  70. {{quote-journal|en|date=December 29, 2010|author=Mark Vesty|work=BBC

  71. To be moved or propelled forcefully (''especially of a ship'').

  72. (RQ:Shakespeare Pericles) as a duck for life that dives,So up and down the poor ship drives:

  73. 1743, (w), ''The Pleasant, and Surprizing Adventures of Mr. Robert Drury, during his Fifteen Years Captivity on the Island of Madagascar'', London, p. 12,

  74. (..) the Captain (..) order’d the Cable to be cut, and let the Ship drive nearer the Land, where she soon beat to pieces:
  75. To urge, press, or bring to a point or state.

  76. (RQ:Sidney Arcadia)

  77. (RQ:Shakespeare Henry 6-1)

  78. To carry or to keep motion; to conduct; to prosecute.

  79. 1694, (w), ''Miscellanies in Five Essays'', London: Sam. Keeble & Jo. Hindmarsh, “Of General Kindness,” p. 69,

  80. You know the Trade of Life can’t be driven without ''Partners;'' there is a reciprocal Dependance between the ''Greatest'' and the ''Least''.
  81. To clear, by forcing away what is contained.

  82. To dig horizontally; to cut a horizontal gallery or tunnel.

  83. (RQ:Tomlinson Usefu)

  84. If the miners find no ore, they drive or cut a gallery from the pit a short distance at right angles to the direction of the lodes found
  85. To put together a drive (''n.''): to string together offensive plays and advance the ball down the field.

  86. To distrain for rent.

  87. To separate the lighter (feathers or down) from the heavier, by exposing them to a current of air.

  88. To be the dominant party in a act. (rfex)

  89. to (l), (l), (l) (q)

  90. to (l) (q)

  91. to (l) in, (l) (q)

  92. to (l), (l) (q)

  93. (l) (q)

  94. (l) (q)

  95. (inflection of)

  96. to move; turn

  97. to pursue

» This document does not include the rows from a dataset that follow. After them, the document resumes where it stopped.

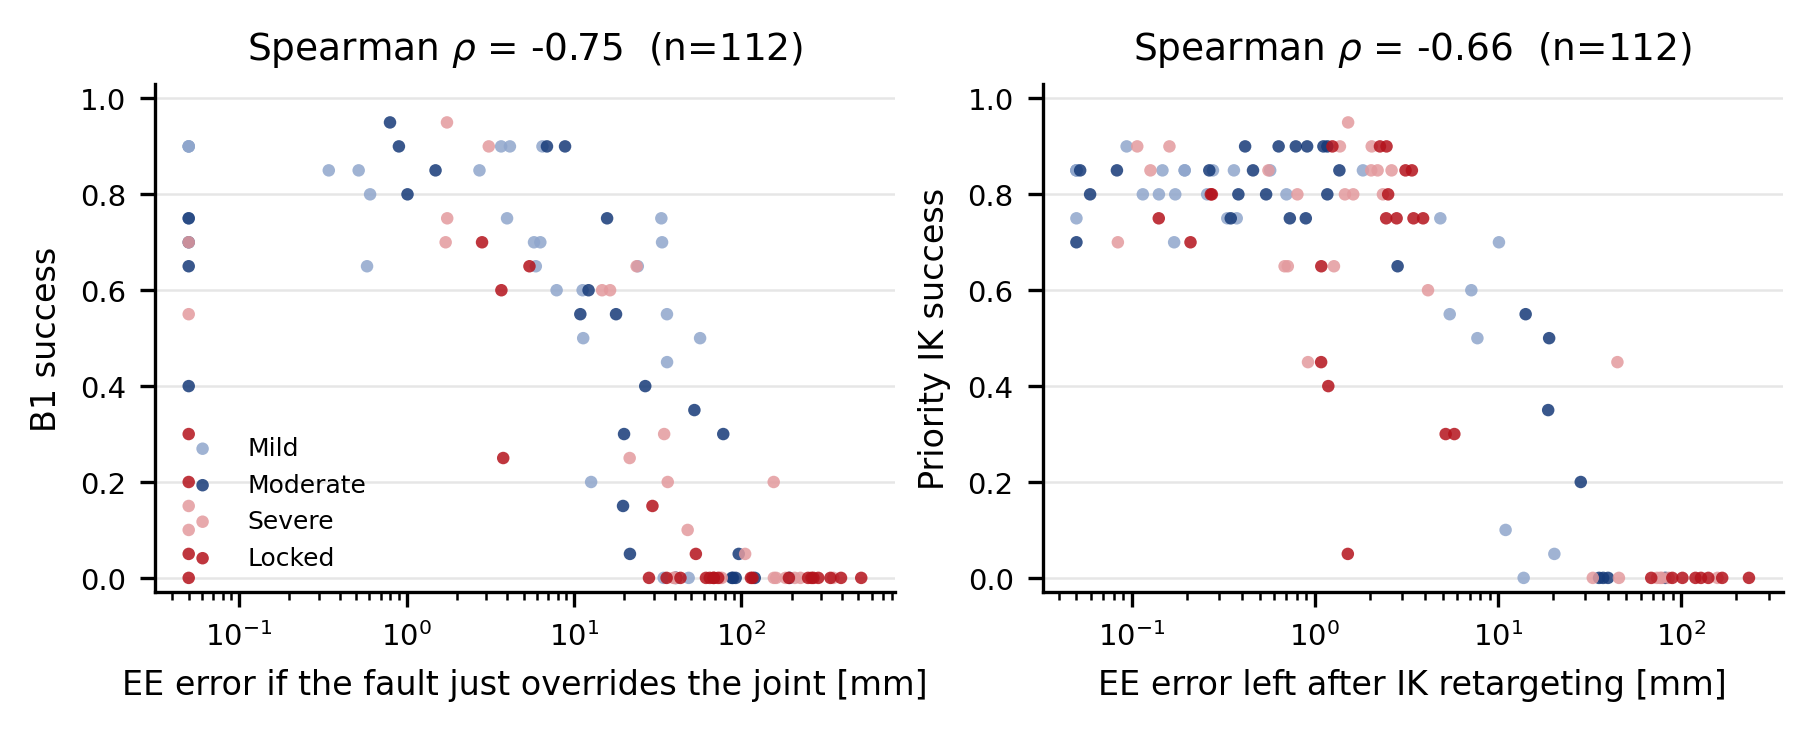
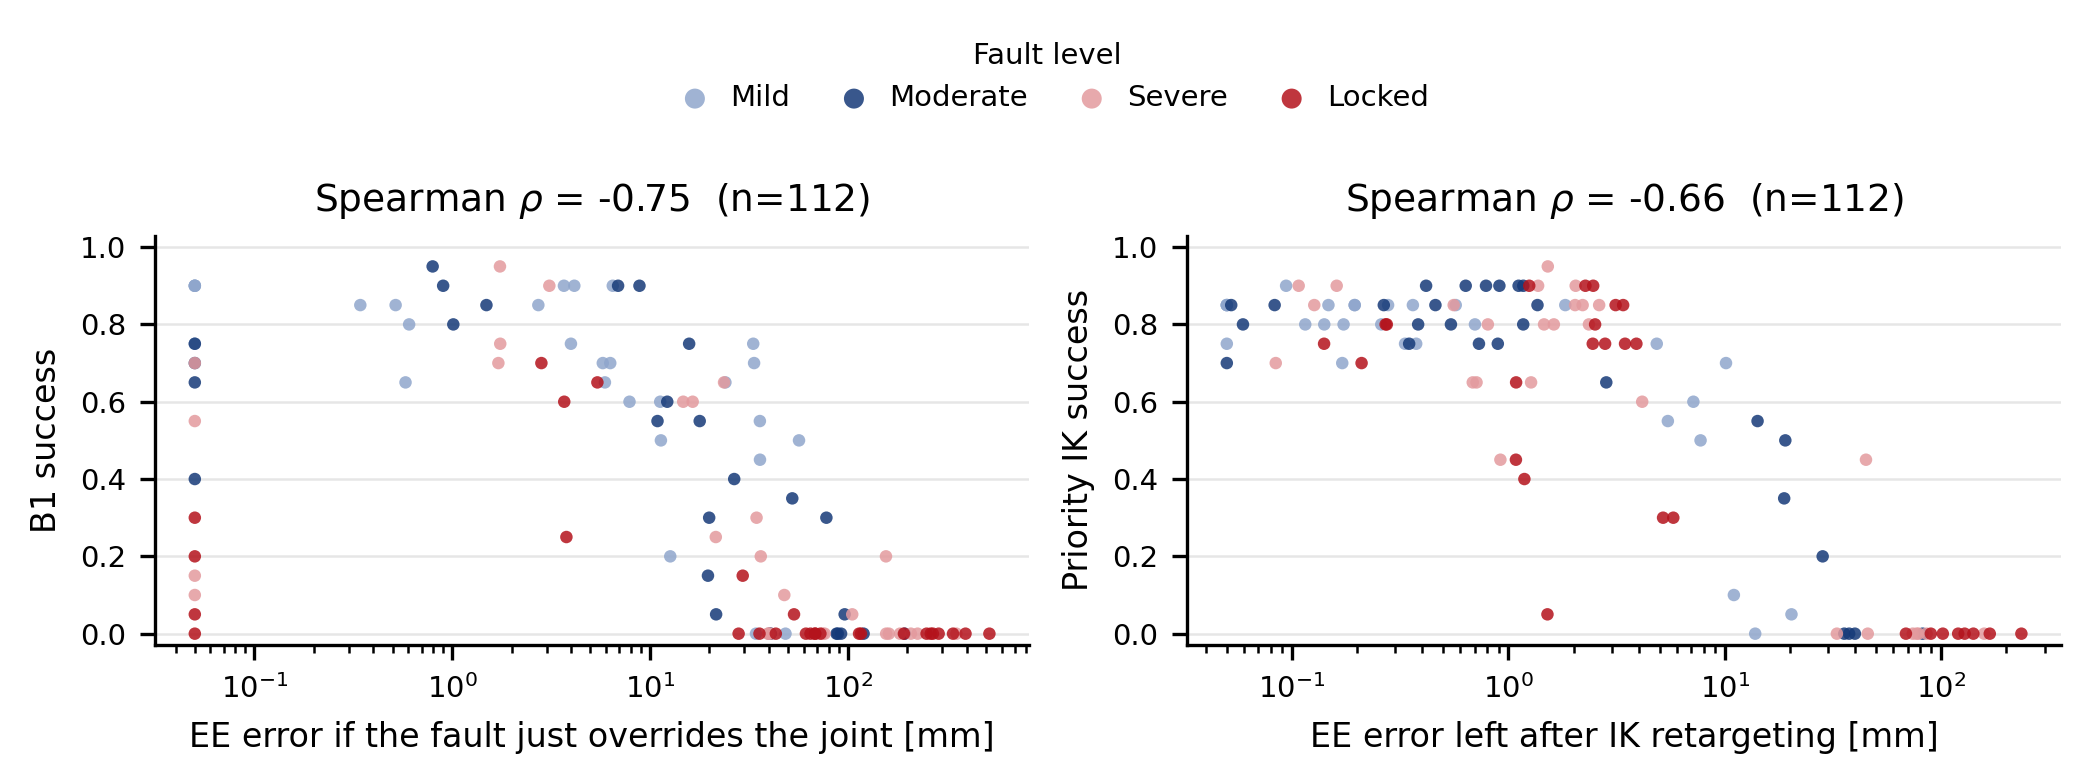
fig_layer1: shared legend above the panels so it no longer covers data points

diff --git a/scripts_paper/make_paper_figures.py b/scripts_paper/make_paper_figures.py
@@ -187,7 +187,10 @@ def layer1(data, path, OUT, report):
         ax.set_xscale("log"); ax.set_xlabel(xl); ax.set_ylabel(yl); ax.set_ylim(-0.03, 1.03)
         ax.set_title(f"Spearman $\\rho$ = {rho:.2f}  (n={len(xs)})")
         ax.yaxis.grid(True, color="#E6E6E6", lw=0.6); ax.set_axisbelow(True)
-    axs[0].legend(frameon=False, fontsize=6, loc="lower left")
+    h, l = axs[0].get_legend_handles_labels()   # one shared legend above the panels, clear of the data
+    fig.legend(h, l, loc="lower center", bbox_to_anchor=(0.5, 1.0), ncol=len(l), frameon=False, fontsize=7,
+               markerscale=1.6, handletextpad=0.2, columnspacing=1.2, title="Fault level", title_fontsize=7)
+    fig.tight_layout()
     savefig(fig, OUT, "fig_layer1"); report.append("fig_layer1")
     write_table(OUT, "tab_layer1", ["Predictor", "Outcome", "n", "Spearman $\\rho$"],
                 [["override EE error", "B1 success", len(x1), f"{rho1:.2f}"],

  98. to deviate

  99. to float; drift

  100. to operate; run

  101. to follow

  102. to (l), (l)

  103. (alternative form of)

  104. (l) (gloss)

  105. a (l)

  106. a forceful blow, a (l)

  107. to (l)